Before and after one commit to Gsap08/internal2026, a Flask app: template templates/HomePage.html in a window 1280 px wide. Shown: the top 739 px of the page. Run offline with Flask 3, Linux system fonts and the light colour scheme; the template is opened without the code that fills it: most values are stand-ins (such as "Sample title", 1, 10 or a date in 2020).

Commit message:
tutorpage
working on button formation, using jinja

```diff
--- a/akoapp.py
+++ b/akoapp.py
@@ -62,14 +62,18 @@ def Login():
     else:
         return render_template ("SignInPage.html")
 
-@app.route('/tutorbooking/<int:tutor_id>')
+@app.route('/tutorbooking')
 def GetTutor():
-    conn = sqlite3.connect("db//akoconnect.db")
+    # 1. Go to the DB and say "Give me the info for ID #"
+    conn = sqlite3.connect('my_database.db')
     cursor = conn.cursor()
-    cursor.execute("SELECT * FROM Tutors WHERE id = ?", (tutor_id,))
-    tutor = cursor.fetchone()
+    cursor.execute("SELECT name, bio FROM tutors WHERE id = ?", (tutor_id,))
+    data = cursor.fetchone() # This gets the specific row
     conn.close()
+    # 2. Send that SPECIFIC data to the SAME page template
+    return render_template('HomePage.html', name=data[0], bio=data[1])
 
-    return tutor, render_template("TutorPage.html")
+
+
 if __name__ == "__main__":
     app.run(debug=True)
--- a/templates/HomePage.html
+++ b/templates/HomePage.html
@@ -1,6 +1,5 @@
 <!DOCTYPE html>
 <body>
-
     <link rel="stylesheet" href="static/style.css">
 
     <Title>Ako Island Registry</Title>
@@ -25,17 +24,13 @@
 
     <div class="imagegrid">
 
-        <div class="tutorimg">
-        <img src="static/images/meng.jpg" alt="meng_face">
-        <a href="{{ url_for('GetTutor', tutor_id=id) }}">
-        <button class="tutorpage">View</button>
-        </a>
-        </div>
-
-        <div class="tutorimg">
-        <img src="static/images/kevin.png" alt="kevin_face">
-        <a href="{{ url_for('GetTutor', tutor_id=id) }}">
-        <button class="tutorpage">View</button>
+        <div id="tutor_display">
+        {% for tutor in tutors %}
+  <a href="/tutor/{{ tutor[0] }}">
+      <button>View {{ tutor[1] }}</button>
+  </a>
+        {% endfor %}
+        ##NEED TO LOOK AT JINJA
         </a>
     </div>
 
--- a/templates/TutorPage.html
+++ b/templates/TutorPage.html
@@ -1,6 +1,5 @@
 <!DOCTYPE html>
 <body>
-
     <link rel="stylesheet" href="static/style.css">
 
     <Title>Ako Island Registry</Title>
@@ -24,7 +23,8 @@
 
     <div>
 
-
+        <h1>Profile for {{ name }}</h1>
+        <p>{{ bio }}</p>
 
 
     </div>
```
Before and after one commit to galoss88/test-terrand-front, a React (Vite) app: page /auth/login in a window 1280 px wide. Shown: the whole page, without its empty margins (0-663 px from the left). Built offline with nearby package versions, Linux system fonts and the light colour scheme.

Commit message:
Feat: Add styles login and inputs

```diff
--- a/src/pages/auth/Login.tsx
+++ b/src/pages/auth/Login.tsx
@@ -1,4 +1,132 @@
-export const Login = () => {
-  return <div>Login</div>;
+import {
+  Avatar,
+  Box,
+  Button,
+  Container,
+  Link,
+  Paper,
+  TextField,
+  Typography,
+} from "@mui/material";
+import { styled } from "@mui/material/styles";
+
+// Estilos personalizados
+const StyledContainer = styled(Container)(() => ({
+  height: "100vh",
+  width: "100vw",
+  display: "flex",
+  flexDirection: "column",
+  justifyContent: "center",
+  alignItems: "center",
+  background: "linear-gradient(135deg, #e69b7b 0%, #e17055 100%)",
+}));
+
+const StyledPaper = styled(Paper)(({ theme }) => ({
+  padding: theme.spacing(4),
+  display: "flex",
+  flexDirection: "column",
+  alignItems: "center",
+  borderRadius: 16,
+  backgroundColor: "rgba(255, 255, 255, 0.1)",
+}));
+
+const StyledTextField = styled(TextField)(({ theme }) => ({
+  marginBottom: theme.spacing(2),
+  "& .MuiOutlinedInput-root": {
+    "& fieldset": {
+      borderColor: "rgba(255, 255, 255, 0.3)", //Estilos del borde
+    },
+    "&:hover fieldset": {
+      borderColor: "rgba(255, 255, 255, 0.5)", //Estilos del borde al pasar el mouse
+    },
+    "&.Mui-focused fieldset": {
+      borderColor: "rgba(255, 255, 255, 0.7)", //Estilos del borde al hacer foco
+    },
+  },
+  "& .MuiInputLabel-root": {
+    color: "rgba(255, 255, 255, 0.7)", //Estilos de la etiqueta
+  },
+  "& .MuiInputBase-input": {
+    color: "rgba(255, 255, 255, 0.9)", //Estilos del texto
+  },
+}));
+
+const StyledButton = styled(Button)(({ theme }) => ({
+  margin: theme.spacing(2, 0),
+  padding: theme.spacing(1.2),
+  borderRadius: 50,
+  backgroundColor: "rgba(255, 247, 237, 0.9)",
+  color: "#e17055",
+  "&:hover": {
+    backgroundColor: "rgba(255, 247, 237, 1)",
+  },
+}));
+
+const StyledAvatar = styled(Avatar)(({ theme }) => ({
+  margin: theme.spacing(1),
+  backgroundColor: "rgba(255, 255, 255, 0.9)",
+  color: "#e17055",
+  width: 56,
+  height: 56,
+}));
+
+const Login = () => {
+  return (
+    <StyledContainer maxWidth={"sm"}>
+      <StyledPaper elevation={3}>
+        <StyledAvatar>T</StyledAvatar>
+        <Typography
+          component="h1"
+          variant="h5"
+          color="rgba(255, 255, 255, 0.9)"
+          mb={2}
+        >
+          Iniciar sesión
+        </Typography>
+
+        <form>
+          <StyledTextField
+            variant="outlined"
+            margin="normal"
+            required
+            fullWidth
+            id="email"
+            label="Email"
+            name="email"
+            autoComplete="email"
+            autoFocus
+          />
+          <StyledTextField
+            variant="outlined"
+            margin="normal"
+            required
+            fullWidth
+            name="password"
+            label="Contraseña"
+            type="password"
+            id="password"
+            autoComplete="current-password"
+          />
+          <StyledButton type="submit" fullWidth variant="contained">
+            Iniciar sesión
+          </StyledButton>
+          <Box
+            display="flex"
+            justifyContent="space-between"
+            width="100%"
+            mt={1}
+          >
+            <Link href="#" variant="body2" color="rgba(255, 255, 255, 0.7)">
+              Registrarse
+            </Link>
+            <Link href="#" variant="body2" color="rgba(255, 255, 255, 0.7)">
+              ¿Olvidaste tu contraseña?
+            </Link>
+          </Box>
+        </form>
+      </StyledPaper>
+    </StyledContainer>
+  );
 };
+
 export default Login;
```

::::

◆ Task details: Pull out every line in the material above where "const" occurs.

◆ Response box:
-export const Login = () => {
+const StyledContainer = styled(Container)(() => ({
+const StyledPaper = styled(Paper)(({ theme }) => ({
+const StyledTextField = styled(TextField)(({ theme }) => ({
+const StyledButton = styled(Button)(({ theme }) => ({
+const StyledAvatar = styled(Avatar)(({ theme }) => ({
+const Login = () => {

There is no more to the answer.